Will South Africa’s lawsuit alleging genocide change the course of the Israel-Hamas war?

People in this story

FILE - View of the Peace Palace which houses World Court in The Hague, Netherlands, on Sept. 19, 2023. South Africa has launched a case at the United Nations’ top court accusing Israel of genocide against Palestinians in Gaza and asking the court to order Israel to halt its attacks. South Africa’s submission filed Friday, Dec. 29, 2023, at the International Court of Justice alleges that “acts and omissions by Israel ... are genocidal in character”.. (AP Photo/Peter Dejong)

South Africa filed a lawsuit in the United Nations’ highest court alleging that Israel’s military campaign in Gaza amounts to genocide of Palestinians and seeking the campaign’s end. In court, Israel said it would defend itself and rejected the claim, calling it “blood libel” and accusing South Africa of cooperating with Hamas, the militant group behind the deadly Oct. 7 attack on Israel.

The arguments began Thursday at the International Court of Justice in The Hague. Northeastern Global News spoke with Zinaida Miller, professor of law and international affairs and an expert on human rights law and international rules of war, about what this case means, the international court, and whether the case could change the Israel-Hamas war.

Continue reading at Northeastern Global News.

More Stories

image of Traders walking the floor during morning trading at the New York Stock Exchange (NYSE) in front of screen with stocks on May 14, 2024 in New York City.

Roaring Kitty and Warren Buffett — market or stock influencers?

image of aerial view showing demolition crews working to finish removing the Fairfield Avenue bridge over Interstate 95, Saturday, May 4, 2024 in Norwalk, Conn. Crews are expected to finish removing the bridge by Sunday morning, and road repairs will be made. The tanker truck burst into flames under the overpass after colliding with two other vehicles Thursday. The cause remains under investigation.

One-third of bridges inthe United States need fixing.
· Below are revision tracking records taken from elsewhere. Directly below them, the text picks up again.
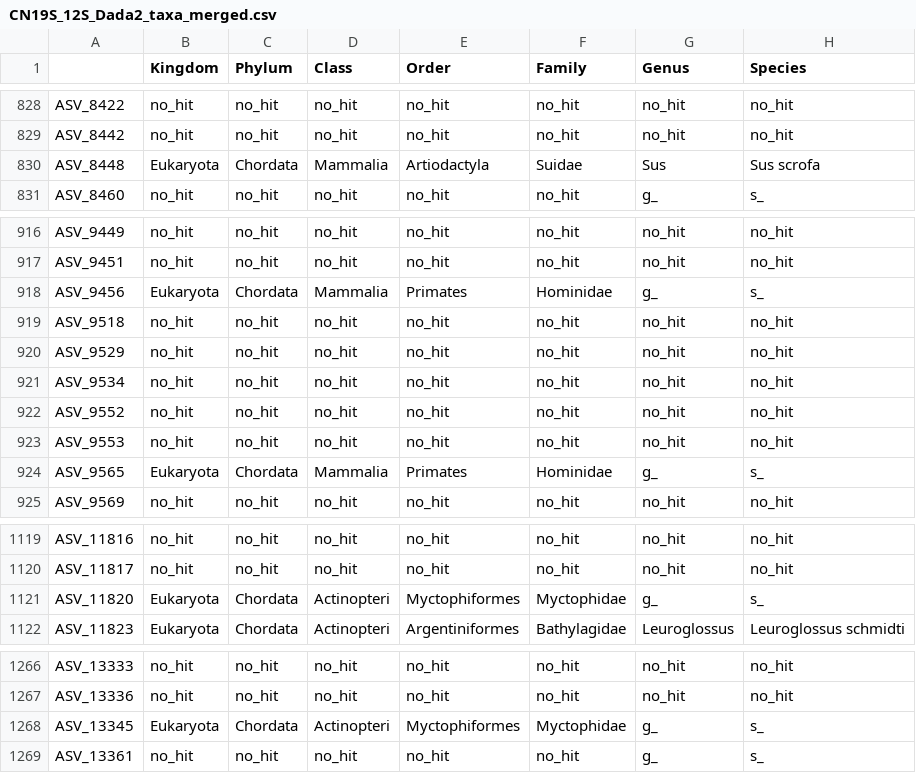
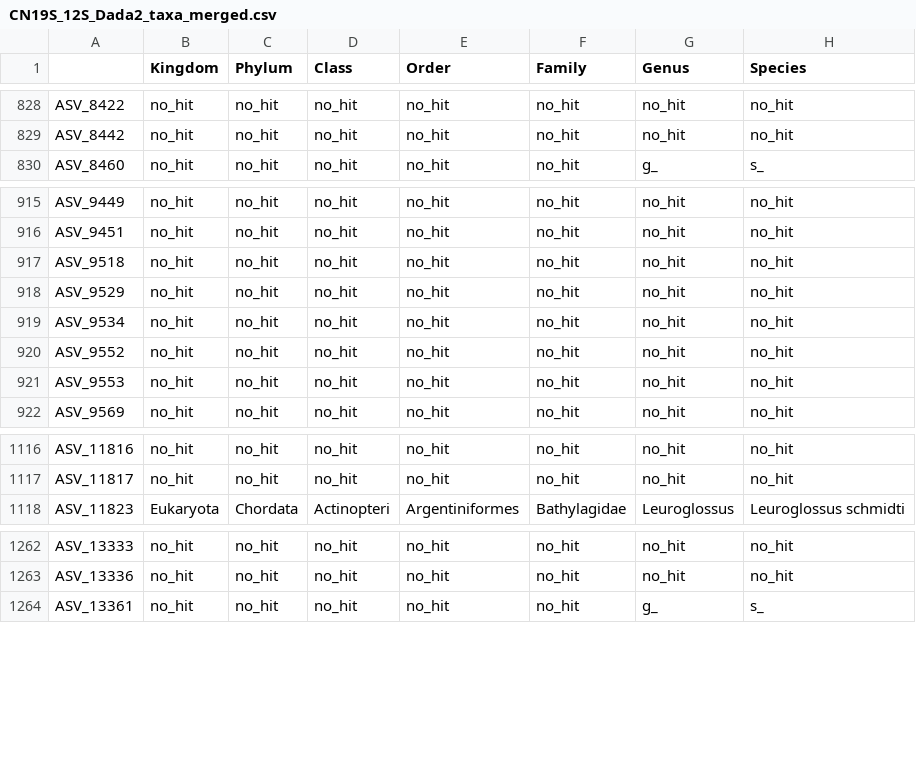
Before and after one commit to MBARI-BOG/SoundSequenceDVM, a CSV file: data/Dada2_seq_data/CN19S_12S_Dada2_taxa_merged.csv, drawn as a sheet; only a part is shown, gaps mark what is left out; the diff covers the shown part only.

```diff
--- a/data/Dada2_seq_data/CN19S_12S_Dada2_taxa_merged.csv
+++ b/data/Dada2_seq_data/CN19S_12S_Dada2_taxa_merged.csv
@@ -829,3 +829,2 @@ ASV_8422,no_hit,no_hit,no_hit,no_hit,no_hit,no_hit,no_hit
 ASV_8442,no_hit,no_hit,no_hit,no_hit,no_hit,no_hit,no_hit
-ASV_8448,Eukaryota,Chordata,Mammalia,Artiodactyla,Suidae,Sus,Sus scrofa
 ASV_8460,no_hit,no_hit,no_hit,no_hit,no_hit,g_,s_
@@ -917,3 +916,2 @@ ASV_9449,no_hit,no_hit,no_hit,no_hit,no_hit,no_hit,no_hit
 ASV_9451,no_hit,no_hit,no_hit,no_hit,no_hit,no_hit,no_hit
-ASV_9456,Eukaryota,Chordata,Mammalia,Primates,Hominidae,g_,s_
 ASV_9518,no_hit,no_hit,no_hit,no_hit,no_hit,no_hit,no_hit
@@ -923,3 +921,2 @@ ASV_9552,no_hit,no_hit,no_hit,no_hit,no_hit,no_hit,no_hit
 ASV_9553,no_hit,no_hit,no_hit,no_hit,no_hit,no_hit,no_hit
-ASV_9565,Eukaryota,Chordata,Mammalia,Primates,Hominidae,g_,s_
 ASV_9569,no_hit,no_hit,no_hit,no_hit,no_hit,no_hit,no_hit
@@ -1120,3 +1117,2 @@ ASV_11816,no_hit,no_hit,no_hit,no_hit,no_hit,no_hit,no_hit
 ASV_11817,no_hit,no_hit,no_hit,no_hit,no_hit,no_hit,no_hit
-ASV_11820,Eukaryota,Chordata,Actinopteri,Myctophiformes,Myctophidae,g_,s_
 ASV_11823,Eukaryota,Chordata,Actinopteri,Argentiniformes,Bathylagidae,Leuroglossus,Leuroglossus schmidti
@@ -1267,3 +1263,2 @@ ASV_13333,no_hit,no_hit,no_hit,no_hit,no_hit,no_hit,no_hit
 ASV_13336,no_hit,no_hit,no_hit,no_hit,no_hit,no_hit,no_hit
-ASV_13345,Eukaryota,Chordata,Actinopteri,Myctophiformes,Myctophidae,g_,s_
 ASV_13361,no_hit,no_hit,no_hit,no_hit,no_hit,g_,s_
```
Also changed, not shown: 1 removed row elsewhere in this file, Qiime_Results/Day_Night/Day/loadings_12S_Dada2_Qiime2.csv, Qiime_Results/Day_Night/Day/pcscores_12S_Dada2_Qiime2.csv, 54 other files.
Here’s how to do that without wreaking havoc on supplychains and commuters

image of Northeastern professor Ozlem Ergun, COE distinguished professor and associate chair for graduate affairs, mechanical and industrial engineering speaking during The Algorithmic Workplace event held in the John D. O’Bryant African American Institute on May 16, 2024.

Is gig work compatible with employment status? Study finds reclassification benefits both workers and platforms

All Stories